(Data items)
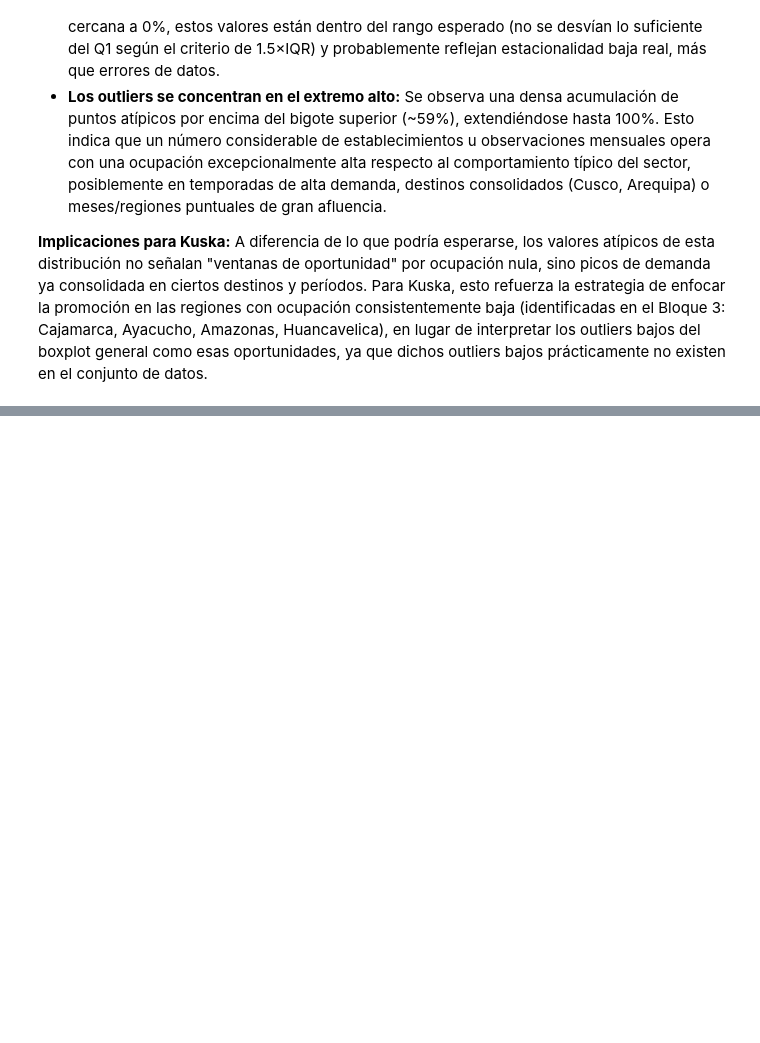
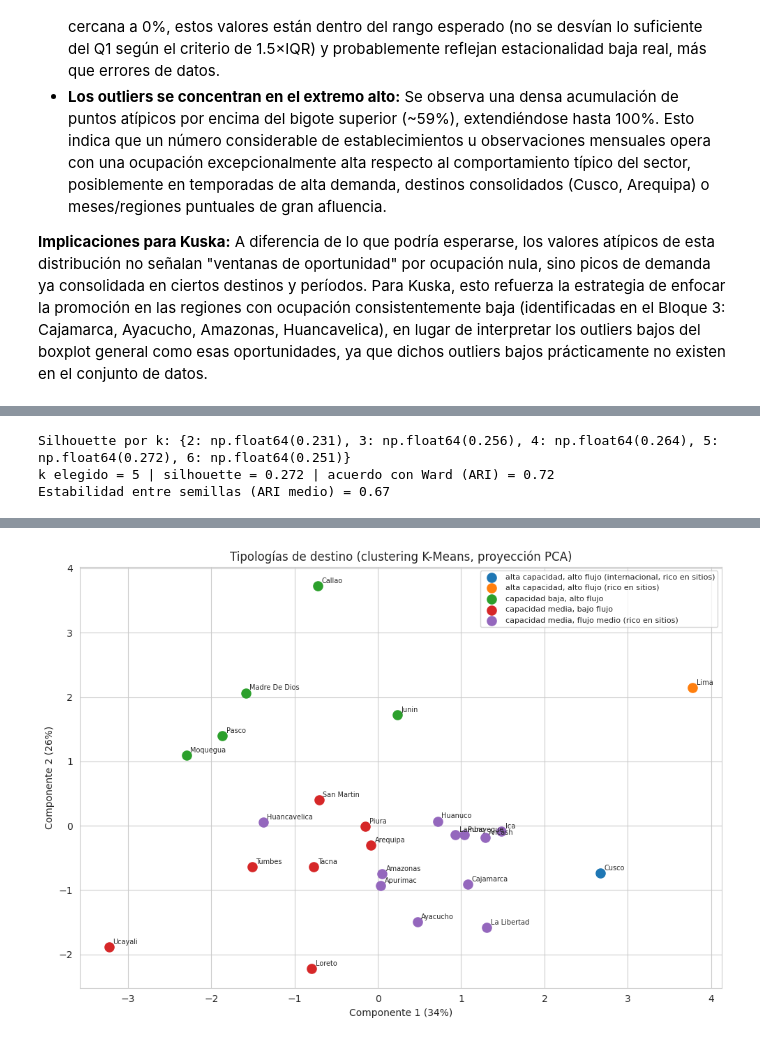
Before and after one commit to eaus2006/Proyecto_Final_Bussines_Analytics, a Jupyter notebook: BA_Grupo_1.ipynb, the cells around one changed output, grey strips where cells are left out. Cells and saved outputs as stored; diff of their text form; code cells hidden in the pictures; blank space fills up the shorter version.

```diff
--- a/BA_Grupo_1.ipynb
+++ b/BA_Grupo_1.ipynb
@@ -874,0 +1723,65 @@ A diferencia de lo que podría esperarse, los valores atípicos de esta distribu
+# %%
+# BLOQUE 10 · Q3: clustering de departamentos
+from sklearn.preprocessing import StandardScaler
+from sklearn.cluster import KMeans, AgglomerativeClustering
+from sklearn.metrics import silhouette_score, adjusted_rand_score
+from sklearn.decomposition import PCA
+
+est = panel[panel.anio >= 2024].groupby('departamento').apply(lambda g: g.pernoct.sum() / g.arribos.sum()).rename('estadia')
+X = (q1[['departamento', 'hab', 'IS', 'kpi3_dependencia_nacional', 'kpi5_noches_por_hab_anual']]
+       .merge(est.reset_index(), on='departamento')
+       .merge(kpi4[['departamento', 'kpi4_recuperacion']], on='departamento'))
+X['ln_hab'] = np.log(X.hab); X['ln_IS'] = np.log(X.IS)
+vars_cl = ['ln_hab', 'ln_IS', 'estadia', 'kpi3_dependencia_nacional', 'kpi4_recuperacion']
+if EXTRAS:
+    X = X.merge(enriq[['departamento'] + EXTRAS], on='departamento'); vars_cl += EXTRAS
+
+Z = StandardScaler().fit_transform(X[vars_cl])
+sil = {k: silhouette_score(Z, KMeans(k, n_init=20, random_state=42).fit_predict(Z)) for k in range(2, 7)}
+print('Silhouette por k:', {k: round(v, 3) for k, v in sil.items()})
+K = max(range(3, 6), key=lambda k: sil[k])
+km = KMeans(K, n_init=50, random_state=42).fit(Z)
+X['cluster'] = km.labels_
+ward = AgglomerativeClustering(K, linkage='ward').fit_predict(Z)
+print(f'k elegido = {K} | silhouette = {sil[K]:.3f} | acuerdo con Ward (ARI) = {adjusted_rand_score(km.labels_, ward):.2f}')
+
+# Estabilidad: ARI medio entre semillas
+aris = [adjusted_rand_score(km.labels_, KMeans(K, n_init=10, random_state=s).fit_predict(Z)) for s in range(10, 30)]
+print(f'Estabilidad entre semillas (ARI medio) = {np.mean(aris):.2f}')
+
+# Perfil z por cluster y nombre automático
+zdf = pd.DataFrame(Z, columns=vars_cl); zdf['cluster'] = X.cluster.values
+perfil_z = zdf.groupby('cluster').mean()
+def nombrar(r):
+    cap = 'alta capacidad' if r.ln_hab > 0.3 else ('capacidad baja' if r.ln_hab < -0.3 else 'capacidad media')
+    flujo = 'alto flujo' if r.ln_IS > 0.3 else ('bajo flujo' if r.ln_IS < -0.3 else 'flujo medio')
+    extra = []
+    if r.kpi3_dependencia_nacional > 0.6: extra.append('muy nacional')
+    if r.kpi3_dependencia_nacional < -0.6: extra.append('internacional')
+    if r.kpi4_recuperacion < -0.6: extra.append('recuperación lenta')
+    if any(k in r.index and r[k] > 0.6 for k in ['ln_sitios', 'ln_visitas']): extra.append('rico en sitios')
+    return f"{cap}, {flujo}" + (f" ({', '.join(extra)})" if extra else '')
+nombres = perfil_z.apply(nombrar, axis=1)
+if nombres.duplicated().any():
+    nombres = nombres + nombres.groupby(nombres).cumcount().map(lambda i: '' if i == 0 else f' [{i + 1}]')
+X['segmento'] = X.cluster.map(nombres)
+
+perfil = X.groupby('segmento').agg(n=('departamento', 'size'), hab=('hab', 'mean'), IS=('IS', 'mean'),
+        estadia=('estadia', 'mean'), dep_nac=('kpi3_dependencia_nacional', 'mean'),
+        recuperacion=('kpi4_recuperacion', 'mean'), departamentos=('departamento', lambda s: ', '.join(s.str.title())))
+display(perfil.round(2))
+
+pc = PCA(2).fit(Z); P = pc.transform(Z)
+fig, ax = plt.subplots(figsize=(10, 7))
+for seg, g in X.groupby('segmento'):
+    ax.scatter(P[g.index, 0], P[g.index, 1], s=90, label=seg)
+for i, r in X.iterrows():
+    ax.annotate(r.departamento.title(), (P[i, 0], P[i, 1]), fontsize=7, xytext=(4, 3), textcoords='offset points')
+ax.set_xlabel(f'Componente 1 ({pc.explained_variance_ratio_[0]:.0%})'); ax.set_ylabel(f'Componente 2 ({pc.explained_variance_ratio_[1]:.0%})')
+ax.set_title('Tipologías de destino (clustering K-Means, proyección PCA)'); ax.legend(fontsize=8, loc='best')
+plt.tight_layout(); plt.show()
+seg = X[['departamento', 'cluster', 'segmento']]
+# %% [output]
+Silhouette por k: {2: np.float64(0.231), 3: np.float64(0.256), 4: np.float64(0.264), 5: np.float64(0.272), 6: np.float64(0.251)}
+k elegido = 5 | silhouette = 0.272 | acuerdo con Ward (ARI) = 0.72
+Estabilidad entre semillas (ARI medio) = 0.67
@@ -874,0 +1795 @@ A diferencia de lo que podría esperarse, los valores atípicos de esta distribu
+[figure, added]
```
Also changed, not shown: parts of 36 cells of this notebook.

* * *

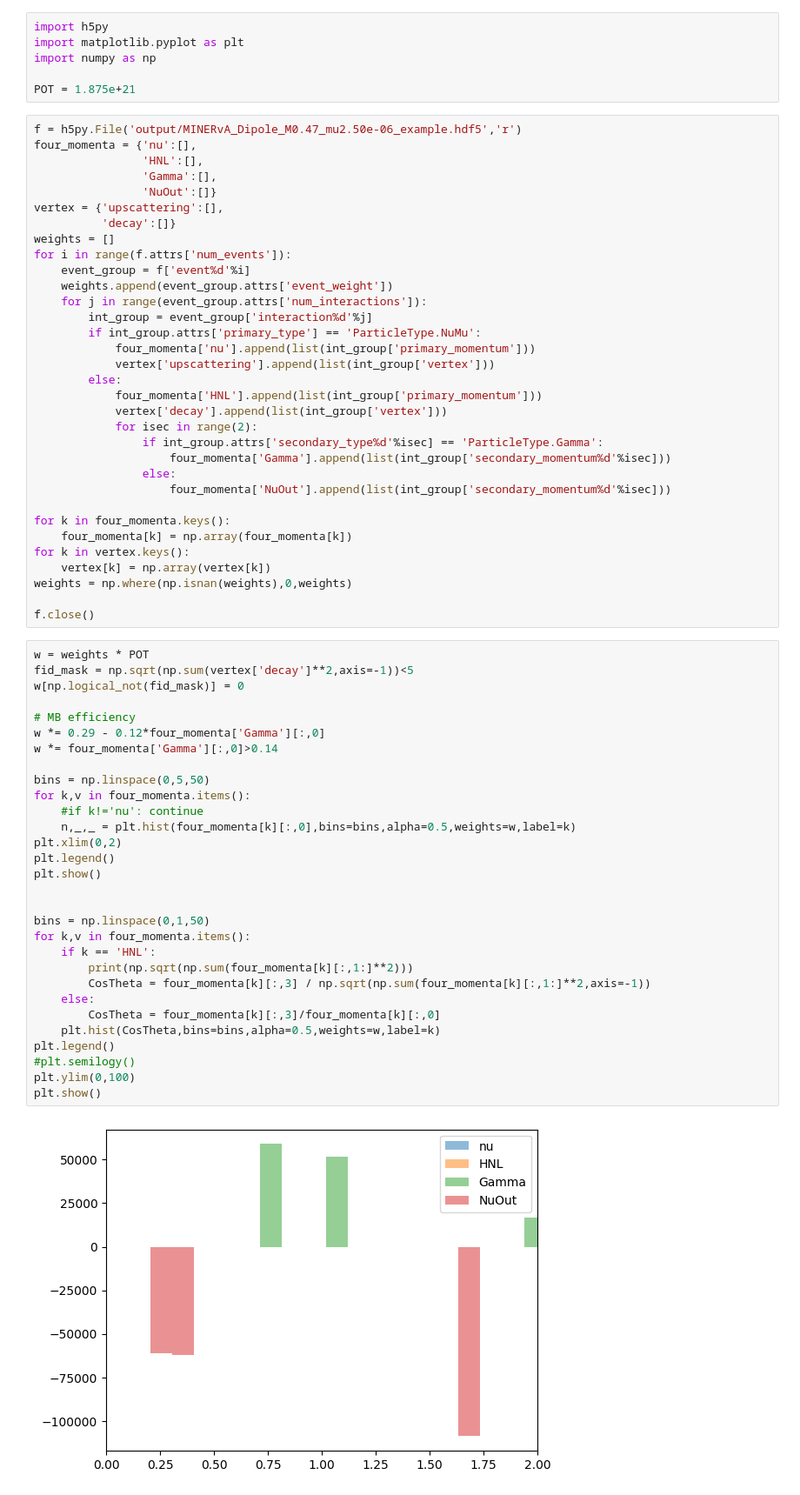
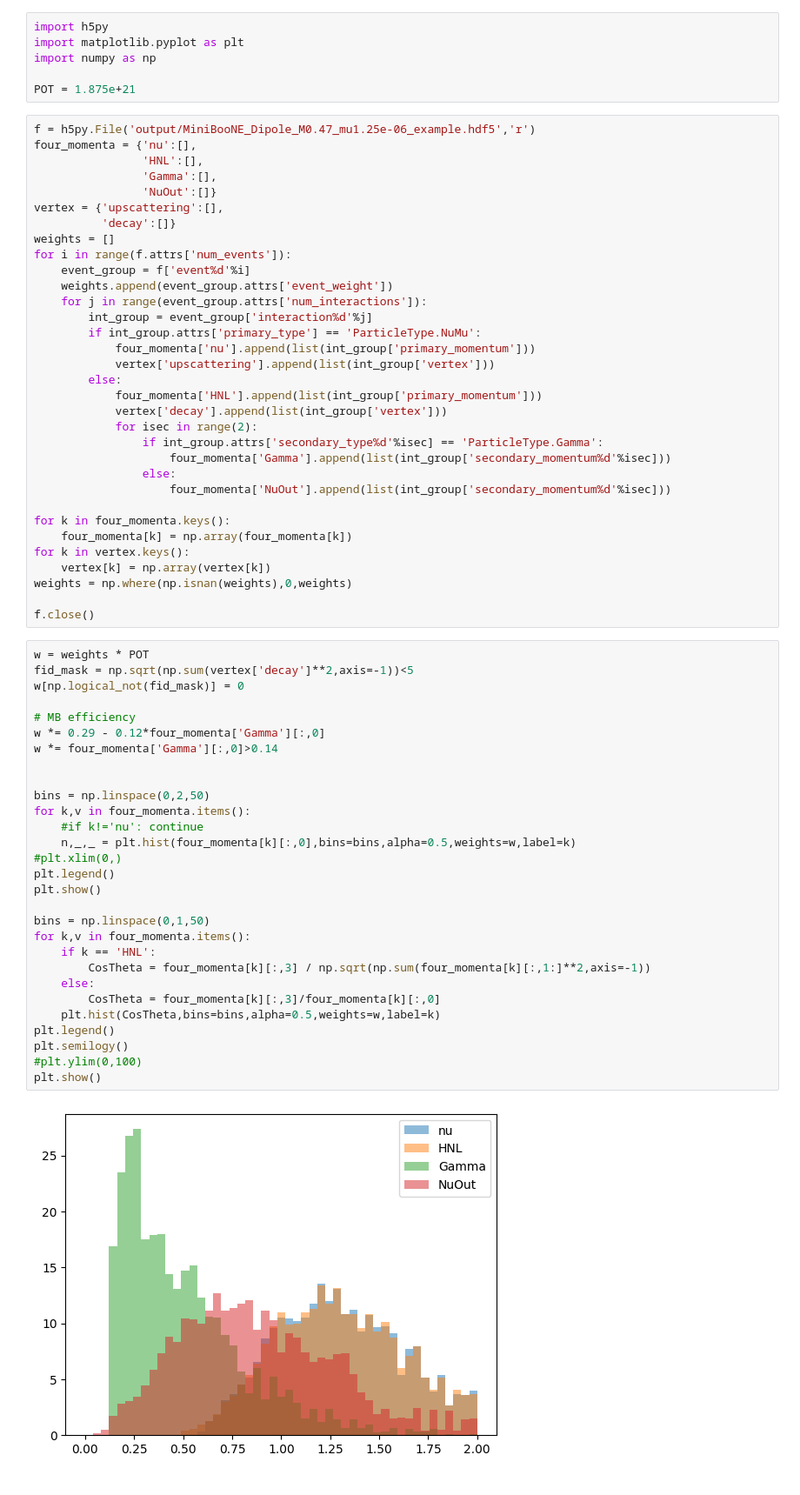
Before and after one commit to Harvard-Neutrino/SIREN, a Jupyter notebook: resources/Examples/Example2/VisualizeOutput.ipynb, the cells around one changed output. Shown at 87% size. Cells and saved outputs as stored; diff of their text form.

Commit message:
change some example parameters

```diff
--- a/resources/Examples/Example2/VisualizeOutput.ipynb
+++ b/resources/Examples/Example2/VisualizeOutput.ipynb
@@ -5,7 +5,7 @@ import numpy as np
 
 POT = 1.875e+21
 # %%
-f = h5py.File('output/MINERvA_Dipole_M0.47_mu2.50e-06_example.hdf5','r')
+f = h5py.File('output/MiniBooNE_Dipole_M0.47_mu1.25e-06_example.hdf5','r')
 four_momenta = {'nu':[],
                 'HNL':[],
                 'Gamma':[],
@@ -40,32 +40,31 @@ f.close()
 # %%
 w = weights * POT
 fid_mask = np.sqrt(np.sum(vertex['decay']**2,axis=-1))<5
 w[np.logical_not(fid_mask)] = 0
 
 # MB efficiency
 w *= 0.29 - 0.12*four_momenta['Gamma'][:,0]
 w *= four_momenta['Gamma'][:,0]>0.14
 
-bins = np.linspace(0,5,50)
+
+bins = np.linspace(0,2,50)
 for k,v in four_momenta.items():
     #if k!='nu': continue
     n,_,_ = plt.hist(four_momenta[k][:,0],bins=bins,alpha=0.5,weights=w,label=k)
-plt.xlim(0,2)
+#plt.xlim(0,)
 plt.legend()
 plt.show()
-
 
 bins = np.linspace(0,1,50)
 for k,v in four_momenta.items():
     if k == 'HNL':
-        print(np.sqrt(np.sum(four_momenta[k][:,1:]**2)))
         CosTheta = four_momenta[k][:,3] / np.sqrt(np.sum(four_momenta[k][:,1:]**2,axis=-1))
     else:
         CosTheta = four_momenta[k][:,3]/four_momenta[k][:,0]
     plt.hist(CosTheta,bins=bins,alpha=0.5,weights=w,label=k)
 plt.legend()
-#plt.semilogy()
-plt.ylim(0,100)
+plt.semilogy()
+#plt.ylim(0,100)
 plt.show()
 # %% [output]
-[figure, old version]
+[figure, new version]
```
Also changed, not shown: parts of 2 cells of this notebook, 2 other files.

...

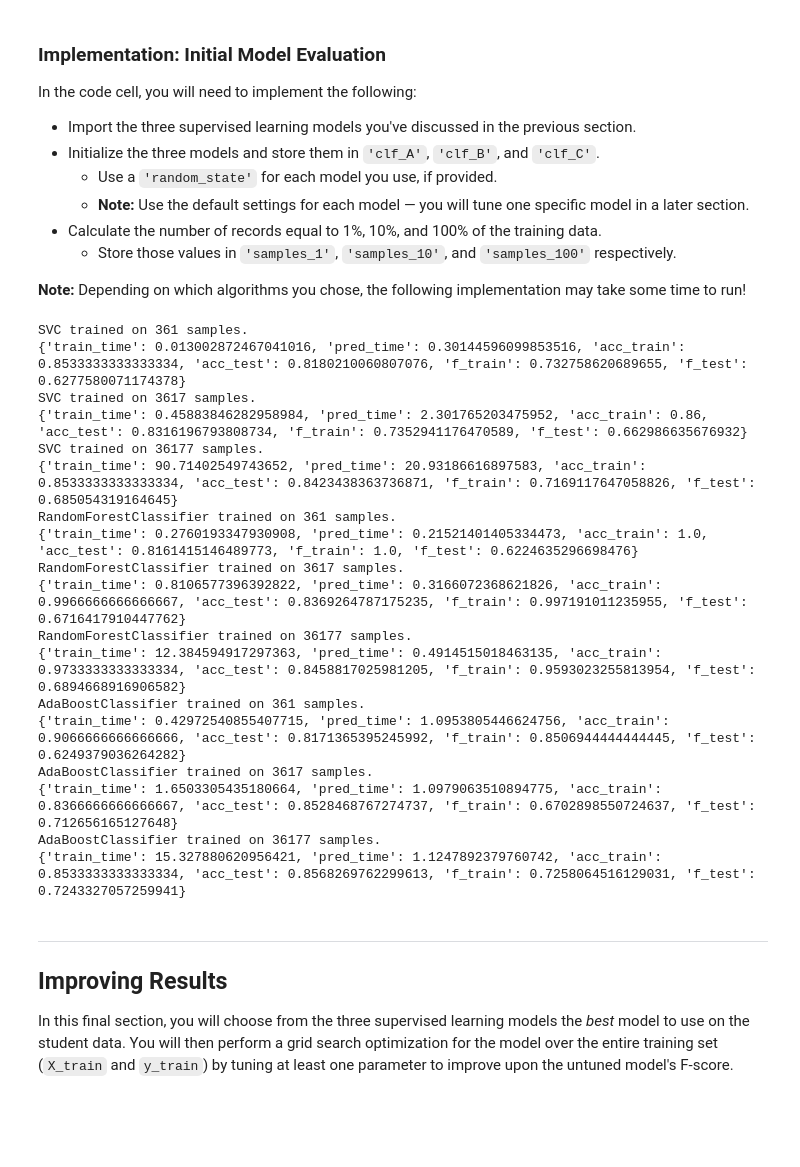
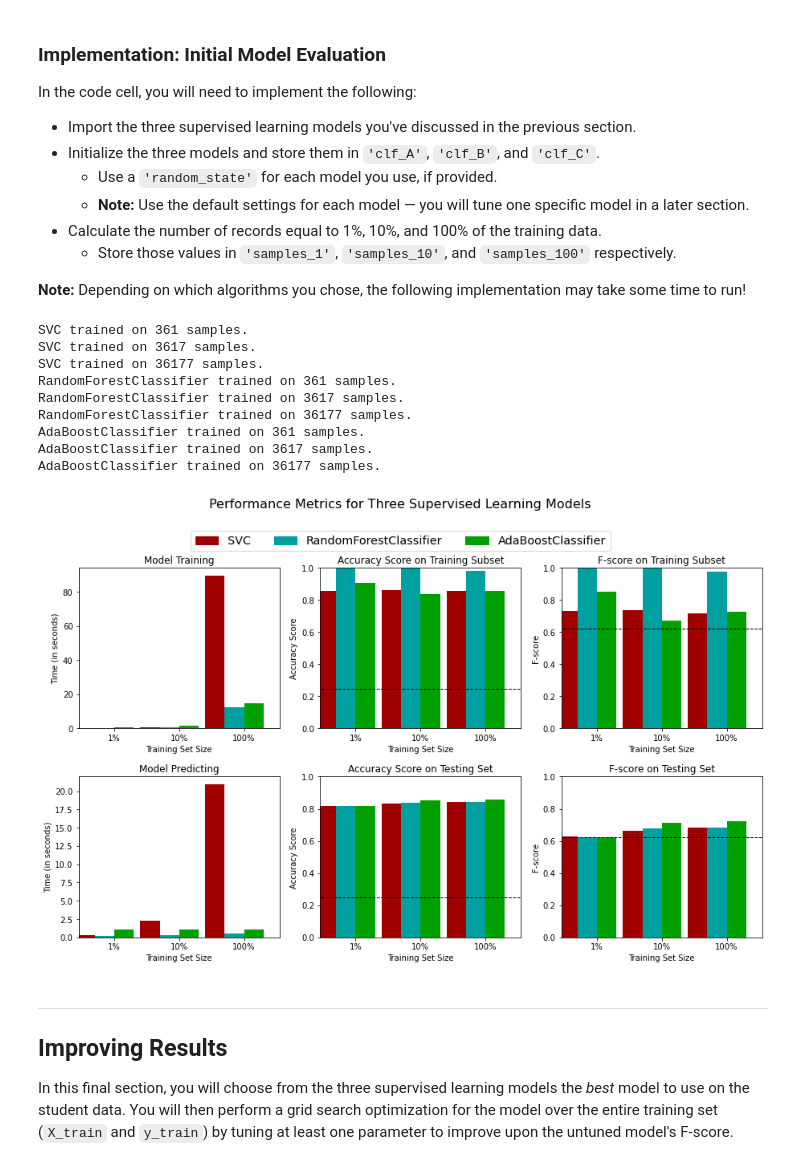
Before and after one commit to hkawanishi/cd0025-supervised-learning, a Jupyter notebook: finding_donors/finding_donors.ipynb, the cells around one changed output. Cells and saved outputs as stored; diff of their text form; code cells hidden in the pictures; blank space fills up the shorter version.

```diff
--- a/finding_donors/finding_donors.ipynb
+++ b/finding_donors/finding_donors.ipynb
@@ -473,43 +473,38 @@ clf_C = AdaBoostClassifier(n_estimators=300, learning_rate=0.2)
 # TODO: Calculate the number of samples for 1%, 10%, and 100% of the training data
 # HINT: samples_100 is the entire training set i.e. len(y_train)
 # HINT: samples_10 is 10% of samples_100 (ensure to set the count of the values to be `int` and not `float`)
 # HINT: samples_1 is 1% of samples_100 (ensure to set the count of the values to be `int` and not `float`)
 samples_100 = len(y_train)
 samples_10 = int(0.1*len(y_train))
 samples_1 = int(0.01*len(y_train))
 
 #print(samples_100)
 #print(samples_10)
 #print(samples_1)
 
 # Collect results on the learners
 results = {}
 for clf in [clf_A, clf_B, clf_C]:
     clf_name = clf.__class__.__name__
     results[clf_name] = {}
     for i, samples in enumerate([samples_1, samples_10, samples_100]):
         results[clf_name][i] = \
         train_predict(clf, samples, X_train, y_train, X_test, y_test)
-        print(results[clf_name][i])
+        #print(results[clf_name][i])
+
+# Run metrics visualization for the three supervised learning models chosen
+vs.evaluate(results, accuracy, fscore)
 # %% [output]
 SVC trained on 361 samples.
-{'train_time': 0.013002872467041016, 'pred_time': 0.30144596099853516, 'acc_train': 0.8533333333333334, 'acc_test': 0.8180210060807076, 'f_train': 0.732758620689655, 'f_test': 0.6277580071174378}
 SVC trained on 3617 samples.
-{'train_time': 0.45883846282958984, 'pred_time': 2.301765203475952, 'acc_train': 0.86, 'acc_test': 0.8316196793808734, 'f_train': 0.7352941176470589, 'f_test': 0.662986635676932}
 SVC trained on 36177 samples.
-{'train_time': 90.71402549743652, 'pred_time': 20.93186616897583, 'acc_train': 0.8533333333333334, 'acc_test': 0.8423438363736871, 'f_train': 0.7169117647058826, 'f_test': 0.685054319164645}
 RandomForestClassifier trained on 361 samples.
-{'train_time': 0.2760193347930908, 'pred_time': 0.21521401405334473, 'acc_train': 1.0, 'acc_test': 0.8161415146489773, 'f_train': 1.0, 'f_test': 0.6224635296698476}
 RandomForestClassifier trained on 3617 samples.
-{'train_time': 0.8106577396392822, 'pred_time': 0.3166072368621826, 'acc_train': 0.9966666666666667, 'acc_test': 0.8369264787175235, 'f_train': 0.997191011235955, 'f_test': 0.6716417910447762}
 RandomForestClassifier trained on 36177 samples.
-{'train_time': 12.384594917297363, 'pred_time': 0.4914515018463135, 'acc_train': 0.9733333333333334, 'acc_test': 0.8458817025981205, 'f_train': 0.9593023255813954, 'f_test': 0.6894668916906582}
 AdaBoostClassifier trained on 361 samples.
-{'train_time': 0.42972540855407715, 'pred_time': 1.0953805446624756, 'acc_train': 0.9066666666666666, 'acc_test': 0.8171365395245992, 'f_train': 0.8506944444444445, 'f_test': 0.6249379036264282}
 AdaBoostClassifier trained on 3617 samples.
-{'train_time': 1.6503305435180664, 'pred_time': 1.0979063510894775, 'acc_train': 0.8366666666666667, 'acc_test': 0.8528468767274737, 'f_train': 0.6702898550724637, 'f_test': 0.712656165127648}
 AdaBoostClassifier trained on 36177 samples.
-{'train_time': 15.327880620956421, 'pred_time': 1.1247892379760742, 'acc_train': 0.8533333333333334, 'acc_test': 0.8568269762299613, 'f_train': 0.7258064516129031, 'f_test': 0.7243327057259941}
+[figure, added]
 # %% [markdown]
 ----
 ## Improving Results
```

### Exercise details
Search the entries above for "print". Show every line that has it.

### Reply
+print('Silhouette por k:', {k: round(v, 3) for k, v in sil.items()})
+print(f'k elegido = {K} | silhouette = {sil[K]:.3f} | acuerdo con Ward (ARI) = {adjusted_rand_score(km.labels_, ward):.2f}')
+print(f'Estabilidad entre semillas (ARI medio) = {np.mean(aris):.2f}')
-        print(np.sqrt(np.sum(four_momenta[k][:,1:]**2)))
 #print(samples_100)
 #print(samples_10)
 #print(samples_1)
-        print(results[clf_name][i])
+        #print(results[clf_name][i])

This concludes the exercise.